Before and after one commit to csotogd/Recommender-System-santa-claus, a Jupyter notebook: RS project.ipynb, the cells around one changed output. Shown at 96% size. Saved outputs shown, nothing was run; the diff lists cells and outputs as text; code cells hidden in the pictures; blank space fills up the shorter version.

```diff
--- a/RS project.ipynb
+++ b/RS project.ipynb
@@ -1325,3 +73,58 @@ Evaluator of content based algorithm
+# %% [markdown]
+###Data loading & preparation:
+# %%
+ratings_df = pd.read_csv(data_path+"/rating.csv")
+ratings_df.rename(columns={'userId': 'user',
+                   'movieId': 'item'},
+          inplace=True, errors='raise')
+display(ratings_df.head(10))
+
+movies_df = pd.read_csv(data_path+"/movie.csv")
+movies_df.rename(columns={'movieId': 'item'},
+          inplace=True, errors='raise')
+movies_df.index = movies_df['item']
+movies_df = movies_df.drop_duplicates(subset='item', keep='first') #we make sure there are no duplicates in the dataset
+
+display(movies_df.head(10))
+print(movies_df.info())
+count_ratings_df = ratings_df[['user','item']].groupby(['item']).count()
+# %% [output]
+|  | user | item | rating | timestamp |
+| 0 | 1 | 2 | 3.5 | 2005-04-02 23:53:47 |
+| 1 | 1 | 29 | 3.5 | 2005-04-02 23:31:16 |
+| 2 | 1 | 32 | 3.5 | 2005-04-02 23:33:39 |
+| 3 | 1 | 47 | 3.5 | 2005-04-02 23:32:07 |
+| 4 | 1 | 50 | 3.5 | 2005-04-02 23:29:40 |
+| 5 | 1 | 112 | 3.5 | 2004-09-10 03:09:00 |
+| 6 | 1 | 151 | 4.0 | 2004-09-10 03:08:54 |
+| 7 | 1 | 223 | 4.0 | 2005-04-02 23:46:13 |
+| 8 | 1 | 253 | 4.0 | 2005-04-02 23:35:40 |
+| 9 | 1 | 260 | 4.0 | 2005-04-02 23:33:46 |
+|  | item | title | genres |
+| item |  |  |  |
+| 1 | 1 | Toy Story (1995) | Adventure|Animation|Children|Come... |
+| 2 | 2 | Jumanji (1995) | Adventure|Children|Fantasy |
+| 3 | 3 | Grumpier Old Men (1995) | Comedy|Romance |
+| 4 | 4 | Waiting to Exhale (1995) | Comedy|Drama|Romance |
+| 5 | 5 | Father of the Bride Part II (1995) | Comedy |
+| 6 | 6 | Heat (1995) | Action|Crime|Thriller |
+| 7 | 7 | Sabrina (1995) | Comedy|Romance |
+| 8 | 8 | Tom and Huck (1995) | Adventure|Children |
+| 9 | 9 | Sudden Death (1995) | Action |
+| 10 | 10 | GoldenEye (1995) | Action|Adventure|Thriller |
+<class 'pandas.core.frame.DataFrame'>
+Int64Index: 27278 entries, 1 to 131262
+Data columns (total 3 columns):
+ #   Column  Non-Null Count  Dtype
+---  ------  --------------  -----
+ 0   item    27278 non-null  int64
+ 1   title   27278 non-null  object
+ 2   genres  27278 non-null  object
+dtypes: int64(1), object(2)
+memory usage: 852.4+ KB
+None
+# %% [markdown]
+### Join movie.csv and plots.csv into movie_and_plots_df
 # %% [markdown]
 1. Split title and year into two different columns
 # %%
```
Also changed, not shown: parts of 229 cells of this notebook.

########################################

■ AIM OF THE TASK:
Copy the listing above out again in its entirety, exactly as written.

■ EXERCISE OUTPUT:
Before and after one commit to csotogd/Recommender-System-santa-claus, a Jupyter notebook: RS project.ipynb, the cells around one changed output. Shown at 96% size. Saved outputs shown, nothing was run; the diff lists cells and outputs as text; code cells hidden in the pictures; blank space fills up the shorter version.

```diff
--- a/RS project.ipynb
+++ b/RS project.ipynb
@@ -1325,3 +73,58 @@ Evaluator of content based algorithm
+# %% [markdown]
+###Data loading & preparation:
+# %%
+ratings_df = pd.read_csv(data_path+"/rating.csv")
+ratings_df.rename(columns={'userId': 'user',
+                   'movieId': 'item'},
+          inplace=True, errors='raise')
+display(ratings_df.head(10))
+
+movies_df = pd.read_csv(data_path+"/movie.csv")
+movies_df.rename(columns={'movieId': 'item'},
+          inplace=True, errors='raise')
+movies_df.index = movies_df['item']
+movies_df = movies_df.drop_duplicates(subset='item', keep='first') #we make sure there are no duplicates in the dataset
+
+display(movies_df.head(10))
+print(movies_df.info())
+count_ratings_df = ratings_df[['user','item']].groupby(['item']).count()
+# %% [output]
+|  | user | item | rating | timestamp |
+| 0 | 1 | 2 | 3.5 | 2005-04-02 23:53:47 |
+| 1 | 1 | 29 | 3.5 | 2005-04-02 23:31:16 |
+| 2 | 1 | 32 | 3.5 | 2005-04-02 23:33:39 |
+| 3 | 1 | 47 | 3.5 | 2005-04-02 23:32:07 |
+| 4 | 1 | 50 | 3.5 | 2005-04-02 23:29:40 |
+| 5 | 1 | 112 | 3.5 | 2004-09-10 03:09:00 |
+| 6 | 1 | 151 | 4.0 | 2004-09-10 03:08:54 |
+| 7 | 1 | 223 | 4.0 | 2005-04-02 23:46:13 |
+| 8 | 1 | 253 | 4.0 | 2005-04-02 23:35:40 |
+| 9 | 1 | 260 | 4.0 | 2005-04-02 23:33:46 |
+|  | item | title | genres |
+| item |  |  |  |
+| 1 | 1 | Toy Story (1995) | Adventure|Animation|Children|Come... |
+| 2 | 2 | Jumanji (1995) | Adventure|Children|Fantasy |
+| 3 | 3 | Grumpier Old Men (1995) | Comedy|Romance |
+| 4 | 4 | Waiting to Exhale (1995) | Comedy|Drama|Romance |
+| 5 | 5 | Father of the Bride Part II (1995) | Comedy |
+| 6 | 6 | Heat (1995) | Action|Crime|Thriller |
+| 7 | 7 | Sabrina (1995) | Comedy|Romance |
+| 8 | 8 | Tom and Huck (1995) | Adventure|Children |
+| 9 | 9 | Sudden Death (1995) | Action |
+| 10 | 10 | GoldenEye (1995) | Action|Adventure|Thriller |
+<class 'pandas.core.frame.DataFrame'>
+Int64Index: 27278 entries, 1 to 131262
+Data columns (total 3 columns):
+ #   Column  Non-Null Count  Dtype
+---  ------  --------------  -----
+ 0   item    27278 non-null  int64
+ 1   title   27278 non-null  object
+ 2   genres  27278 non-null  object
+dtypes: int64(1), object(2)
+memory usage: 852.4+ KB
+None
+# %% [markdown]
+### Join movie.csv and plots.csv into movie_and_plots_df
 # %% [markdown]
 1. Split title and year into two different columns
 # %%
```
Also changed, not shown: parts of 229 cells of this notebook.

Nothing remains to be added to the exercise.